### Problem requirements
The result should be an exact copy of the entries below, free of pictures.
------------------------
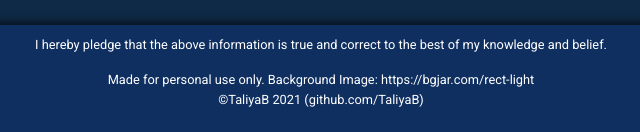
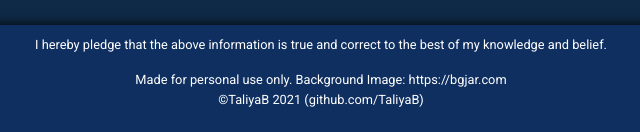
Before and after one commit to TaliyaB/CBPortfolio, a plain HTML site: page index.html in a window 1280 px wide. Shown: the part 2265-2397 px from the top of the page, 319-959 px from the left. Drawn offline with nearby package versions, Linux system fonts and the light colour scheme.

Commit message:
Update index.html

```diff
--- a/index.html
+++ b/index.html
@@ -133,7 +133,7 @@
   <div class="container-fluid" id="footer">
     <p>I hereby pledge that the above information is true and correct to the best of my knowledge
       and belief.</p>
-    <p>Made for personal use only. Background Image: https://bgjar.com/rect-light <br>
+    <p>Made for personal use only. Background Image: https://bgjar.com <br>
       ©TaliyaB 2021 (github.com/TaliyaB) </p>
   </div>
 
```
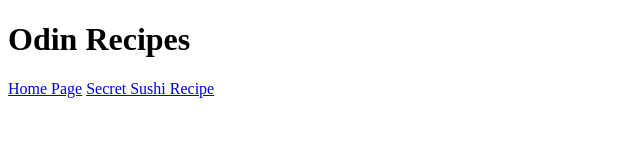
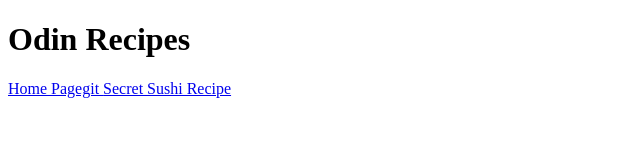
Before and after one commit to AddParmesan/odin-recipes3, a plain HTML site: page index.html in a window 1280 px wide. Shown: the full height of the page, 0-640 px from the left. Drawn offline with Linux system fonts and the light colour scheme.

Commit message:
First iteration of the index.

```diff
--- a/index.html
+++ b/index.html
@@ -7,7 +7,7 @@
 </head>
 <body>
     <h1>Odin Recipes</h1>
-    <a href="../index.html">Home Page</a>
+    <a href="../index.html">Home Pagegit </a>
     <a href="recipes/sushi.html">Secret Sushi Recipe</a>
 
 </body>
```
------------------------
### Response box
Before and after one commit to TaliyaB/CBPortfolio, a plain HTML site: page index.html in a window 1280 px wide. Shown: the part 2265-2397 px from the top of the page, 319-959 px from the left. Drawn offline with nearby package versions, Linux system fonts and the light colour scheme.

Commit message:
Update index.html

```diff
--- a/index.html
+++ b/index.html
@@ -133,7 +133,7 @@
   <div class="container-fluid" id="footer">
     <p>I hereby pledge that the above information is true and correct to the best of my knowledge
       and belief.</p>
-    <p>Made for personal use only. Background Image: https://bgjar.com/rect-light <br>
+    <p>Made for personal use only. Background Image: https://bgjar.com <br>
       ©TaliyaB 2021 (github.com/TaliyaB) </p>
   </div>
 
```
Before and after one commit to AddParmesan/odin-recipes3, a plain HTML site: page index.html in a window 1280 px wide. Shown: the full height of the page, 0-640 px from the left. Drawn offline with Linux system fonts and the light colour scheme.

Commit message:
First iteration of the index.

```diff
--- a/index.html
+++ b/index.html
@@ -7,7 +7,7 @@
 </head>
 <body>
     <h1>Odin Recipes</h1>
-    <a href="../index.html">Home Page</a>
+    <a href="../index.html">Home Pagegit </a>
     <a href="recipes/sushi.html">Secret Sushi Recipe</a>
 
 </body>
```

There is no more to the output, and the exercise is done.